» **Difference listings**:
━━━━━━━━━━━━━━━━━━━━━━━━━━━━━━
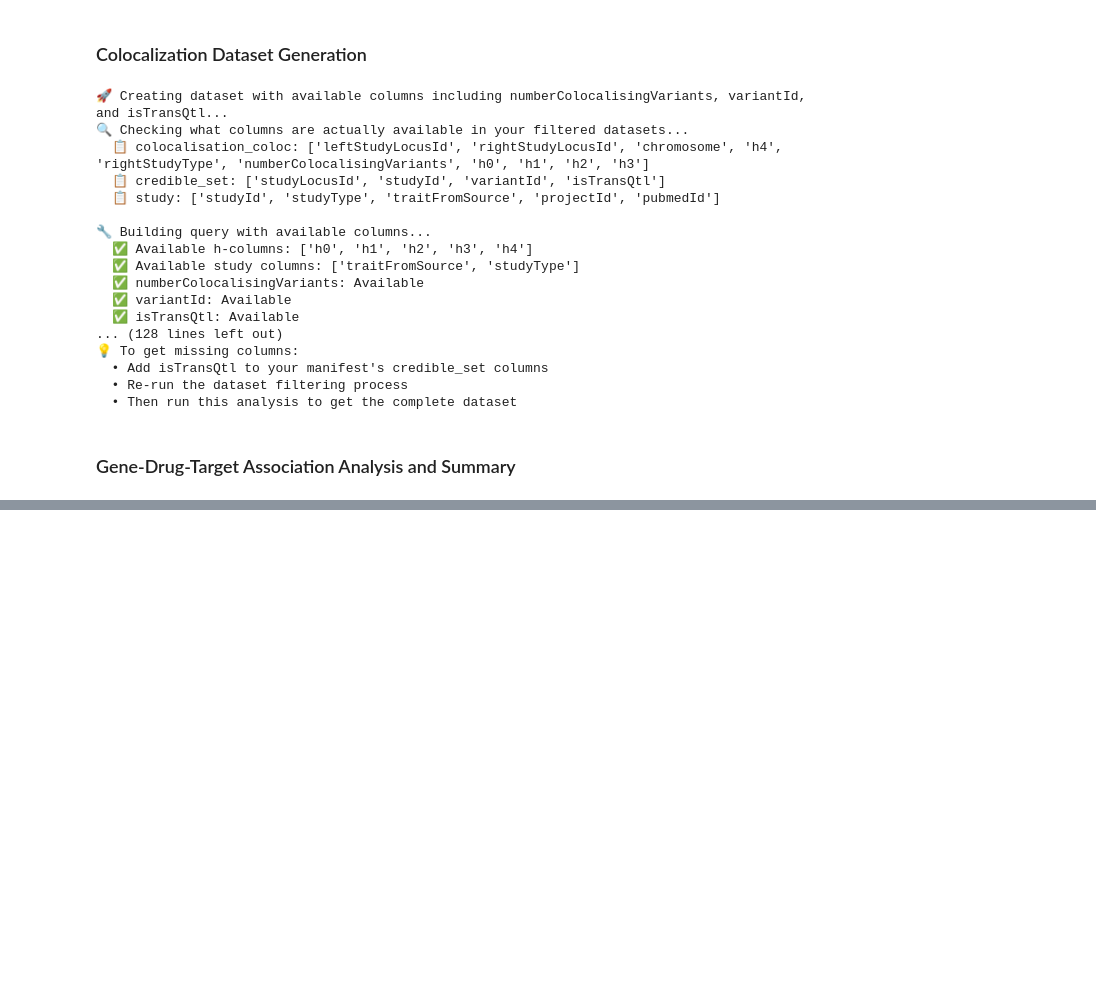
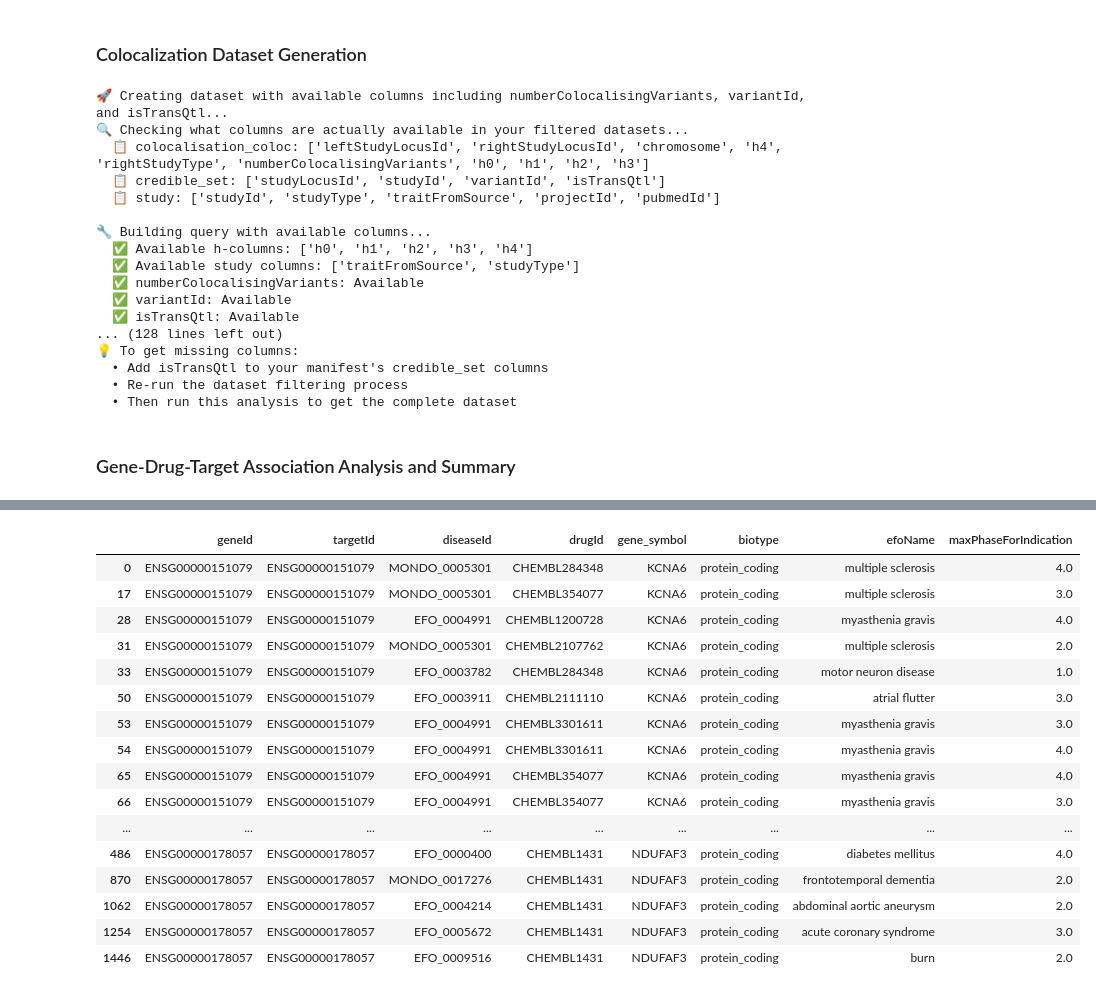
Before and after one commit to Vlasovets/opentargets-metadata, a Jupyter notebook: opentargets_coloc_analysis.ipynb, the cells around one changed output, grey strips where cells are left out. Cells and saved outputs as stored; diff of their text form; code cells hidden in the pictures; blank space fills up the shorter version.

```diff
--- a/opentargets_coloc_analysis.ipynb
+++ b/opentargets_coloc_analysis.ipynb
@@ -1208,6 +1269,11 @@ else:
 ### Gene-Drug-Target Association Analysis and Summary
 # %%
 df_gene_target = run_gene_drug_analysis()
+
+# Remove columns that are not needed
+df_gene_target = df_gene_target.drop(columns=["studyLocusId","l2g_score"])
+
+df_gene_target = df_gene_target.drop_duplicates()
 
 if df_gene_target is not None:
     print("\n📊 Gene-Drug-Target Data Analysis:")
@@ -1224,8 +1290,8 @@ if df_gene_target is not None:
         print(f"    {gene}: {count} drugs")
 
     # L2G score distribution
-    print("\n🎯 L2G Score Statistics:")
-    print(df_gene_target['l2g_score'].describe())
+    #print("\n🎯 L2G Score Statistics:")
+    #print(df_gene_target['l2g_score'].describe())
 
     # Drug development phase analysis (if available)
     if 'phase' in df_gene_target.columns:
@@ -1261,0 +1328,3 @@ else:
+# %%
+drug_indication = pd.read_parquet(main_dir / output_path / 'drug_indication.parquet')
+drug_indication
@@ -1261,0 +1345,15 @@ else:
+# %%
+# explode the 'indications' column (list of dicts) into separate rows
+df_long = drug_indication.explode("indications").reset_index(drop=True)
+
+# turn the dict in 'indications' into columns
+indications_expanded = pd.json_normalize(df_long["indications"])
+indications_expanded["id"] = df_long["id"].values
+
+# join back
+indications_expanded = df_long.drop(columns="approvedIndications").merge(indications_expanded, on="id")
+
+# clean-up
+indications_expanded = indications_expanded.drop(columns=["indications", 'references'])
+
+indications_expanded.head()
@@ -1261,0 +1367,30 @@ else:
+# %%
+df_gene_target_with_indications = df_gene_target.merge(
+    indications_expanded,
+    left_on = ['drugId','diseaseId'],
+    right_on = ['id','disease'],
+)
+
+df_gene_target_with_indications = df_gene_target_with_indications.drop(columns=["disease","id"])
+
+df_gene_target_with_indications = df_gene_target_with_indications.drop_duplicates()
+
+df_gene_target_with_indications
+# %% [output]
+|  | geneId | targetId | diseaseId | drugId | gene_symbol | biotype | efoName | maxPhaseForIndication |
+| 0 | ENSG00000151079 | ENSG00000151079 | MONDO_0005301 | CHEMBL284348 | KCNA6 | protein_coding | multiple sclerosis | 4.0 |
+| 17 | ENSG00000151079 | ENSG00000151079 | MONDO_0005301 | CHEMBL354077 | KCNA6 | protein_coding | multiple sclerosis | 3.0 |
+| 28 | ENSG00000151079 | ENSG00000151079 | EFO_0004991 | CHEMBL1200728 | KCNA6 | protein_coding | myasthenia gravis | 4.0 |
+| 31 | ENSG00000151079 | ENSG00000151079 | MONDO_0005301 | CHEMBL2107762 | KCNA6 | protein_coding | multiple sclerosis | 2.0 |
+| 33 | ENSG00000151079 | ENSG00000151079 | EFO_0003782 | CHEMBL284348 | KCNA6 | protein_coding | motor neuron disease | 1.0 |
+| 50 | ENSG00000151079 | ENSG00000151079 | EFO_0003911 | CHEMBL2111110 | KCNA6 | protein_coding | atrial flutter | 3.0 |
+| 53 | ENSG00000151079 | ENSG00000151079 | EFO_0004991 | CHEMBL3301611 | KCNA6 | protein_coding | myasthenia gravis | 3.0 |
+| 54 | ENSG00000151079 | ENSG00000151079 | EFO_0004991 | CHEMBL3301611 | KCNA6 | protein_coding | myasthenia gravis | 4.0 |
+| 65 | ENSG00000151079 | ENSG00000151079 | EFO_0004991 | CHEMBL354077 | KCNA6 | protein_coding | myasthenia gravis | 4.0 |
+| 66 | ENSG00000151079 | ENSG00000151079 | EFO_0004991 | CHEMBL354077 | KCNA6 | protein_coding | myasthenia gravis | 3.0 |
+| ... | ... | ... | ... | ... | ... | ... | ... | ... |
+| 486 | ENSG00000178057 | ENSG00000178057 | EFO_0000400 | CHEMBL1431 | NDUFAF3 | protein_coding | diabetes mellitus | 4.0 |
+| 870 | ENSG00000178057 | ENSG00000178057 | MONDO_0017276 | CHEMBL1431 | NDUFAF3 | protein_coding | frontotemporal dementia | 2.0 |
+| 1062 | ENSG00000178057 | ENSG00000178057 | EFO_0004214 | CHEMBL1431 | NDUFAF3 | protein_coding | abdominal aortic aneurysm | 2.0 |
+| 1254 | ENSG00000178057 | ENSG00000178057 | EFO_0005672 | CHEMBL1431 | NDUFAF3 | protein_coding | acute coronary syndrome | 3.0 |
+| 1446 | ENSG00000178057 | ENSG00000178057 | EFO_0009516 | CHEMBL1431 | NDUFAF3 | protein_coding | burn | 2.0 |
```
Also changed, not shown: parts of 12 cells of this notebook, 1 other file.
━━━━━━━━━━━━━━━━━━━━━━━━━━━━━━
» **EXERCISE**: Exactness is what counts here: copy each entry as given and omit its pictures.

» **SOLVED EXERCISE**:
Before and after one commit to Vlasovets/opentargets-metadata, a Jupyter notebook: opentargets_coloc_analysis.ipynb, the cells around one changed output, grey strips where cells are left out. Cells and saved outputs as stored; diff of their text form; code cells hidden in the pictures; blank space fills up the shorter version.

```diff
--- a/opentargets_coloc_analysis.ipynb
+++ b/opentargets_coloc_analysis.ipynb
@@ -1208,6 +1269,11 @@ else:
 ### Gene-Drug-Target Association Analysis and Summary
 # %%
 df_gene_target = run_gene_drug_analysis()
+
+# Remove columns that are not needed
+df_gene_target = df_gene_target.drop(columns=["studyLocusId","l2g_score"])
+
+df_gene_target = df_gene_target.drop_duplicates()
 
 if df_gene_target is not None:
     print("\n📊 Gene-Drug-Target Data Analysis:")
@@ -1224,8 +1290,8 @@ if df_gene_target is not None:
         print(f"    {gene}: {count} drugs")
 
     # L2G score distribution
-    print("\n🎯 L2G Score Statistics:")
-    print(df_gene_target['l2g_score'].describe())
+    #print("\n🎯 L2G Score Statistics:")
+    #print(df_gene_target['l2g_score'].describe())
 
     # Drug development phase analysis (if available)
     if 'phase' in df_gene_target.columns:
@@ -1261,0 +1328,3 @@ else:
+# %%
+drug_indication = pd.read_parquet(main_dir / output_path / 'drug_indication.parquet')
+drug_indication
@@ -1261,0 +1345,15 @@ else:
+# %%
+# explode the 'indications' column (list of dicts) into separate rows
+df_long = drug_indication.explode("indications").reset_index(drop=True)
+
+# turn the dict in 'indications' into columns
+indications_expanded = pd.json_normalize(df_long["indications"])
+indications_expanded["id"] = df_long["id"].values
+
+# join back
+indications_expanded = df_long.drop(columns="approvedIndications").merge(indications_expanded, on="id")
+
+# clean-up
+indications_expanded = indications_expanded.drop(columns=["indications", 'references'])
+
+indications_expanded.head()
@@ -1261,0 +1367,30 @@ else:
+# %%
+df_gene_target_with_indications = df_gene_target.merge(
+    indications_expanded,
+    left_on = ['drugId','diseaseId'],
+    right_on = ['id','disease'],
+)
+
+df_gene_target_with_indications = df_gene_target_with_indications.drop(columns=["disease","id"])
+
+df_gene_target_with_indications = df_gene_target_with_indications.drop_duplicates()
+
+df_gene_target_with_indications
+# %% [output]
+|  | geneId | targetId | diseaseId | drugId | gene_symbol | biotype | efoName | maxPhaseForIndication |
+| 0 | ENSG00000151079 | ENSG00000151079 | MONDO_0005301 | CHEMBL284348 | KCNA6 | protein_coding | multiple sclerosis | 4.0 |
+| 17 | ENSG00000151079 | ENSG00000151079 | MONDO_0005301 | CHEMBL354077 | KCNA6 | protein_coding | multiple sclerosis | 3.0 |
+| 28 | ENSG00000151079 | ENSG00000151079 | EFO_0004991 | CHEMBL1200728 | KCNA6 | protein_coding | myasthenia gravis | 4.0 |
+| 31 | ENSG00000151079 | ENSG00000151079 | MONDO_0005301 | CHEMBL2107762 | KCNA6 | protein_coding | multiple sclerosis | 2.0 |
+| 33 | ENSG00000151079 | ENSG00000151079 | EFO_0003782 | CHEMBL284348 | KCNA6 | protein_coding | motor neuron disease | 1.0 |
+| 50 | ENSG00000151079 | ENSG00000151079 | EFO_0003911 | CHEMBL2111110 | KCNA6 | protein_coding | atrial flutter | 3.0 |
+| 53 | ENSG00000151079 | ENSG00000151079 | EFO_0004991 | CHEMBL3301611 | KCNA6 | protein_coding | myasthenia gravis | 3.0 |
+| 54 | ENSG00000151079 | ENSG00000151079 | EFO_0004991 | CHEMBL3301611 | KCNA6 | protein_coding | myasthenia gravis | 4.0 |
+| 65 | ENSG00000151079 | ENSG00000151079 | EFO_0004991 | CHEMBL354077 | KCNA6 | protein_coding | myasthenia gravis | 4.0 |
+| 66 | ENSG00000151079 | ENSG00000151079 | EFO_0004991 | CHEMBL354077 | KCNA6 | protein_coding | myasthenia gravis | 3.0 |
+| ... | ... | ... | ... | ... | ... | ... | ... | ... |
+| 486 | ENSG00000178057 | ENSG00000178057 | EFO_0000400 | CHEMBL1431 | NDUFAF3 | protein_coding | diabetes mellitus | 4.0 |
+| 870 | ENSG00000178057 | ENSG00000178057 | MONDO_0017276 | CHEMBL1431 | NDUFAF3 | protein_coding | frontotemporal dementia | 2.0 |
+| 1062 | ENSG00000178057 | ENSG00000178057 | EFO_0004214 | CHEMBL1431 | NDUFAF3 | protein_coding | abdominal aortic aneurysm | 2.0 |
+| 1254 | ENSG00000178057 | ENSG00000178057 | EFO_0005672 | CHEMBL1431 | NDUFAF3 | protein_coding | acute coronary syndrome | 3.0 |
+| 1446 | ENSG00000178057 | ENSG00000178057 | EFO_0009516 | CHEMBL1431 | NDUFAF3 | protein_coding | burn | 2.0 |
```
Also changed, not shown: parts of 12 cells of this notebook, 1 other file.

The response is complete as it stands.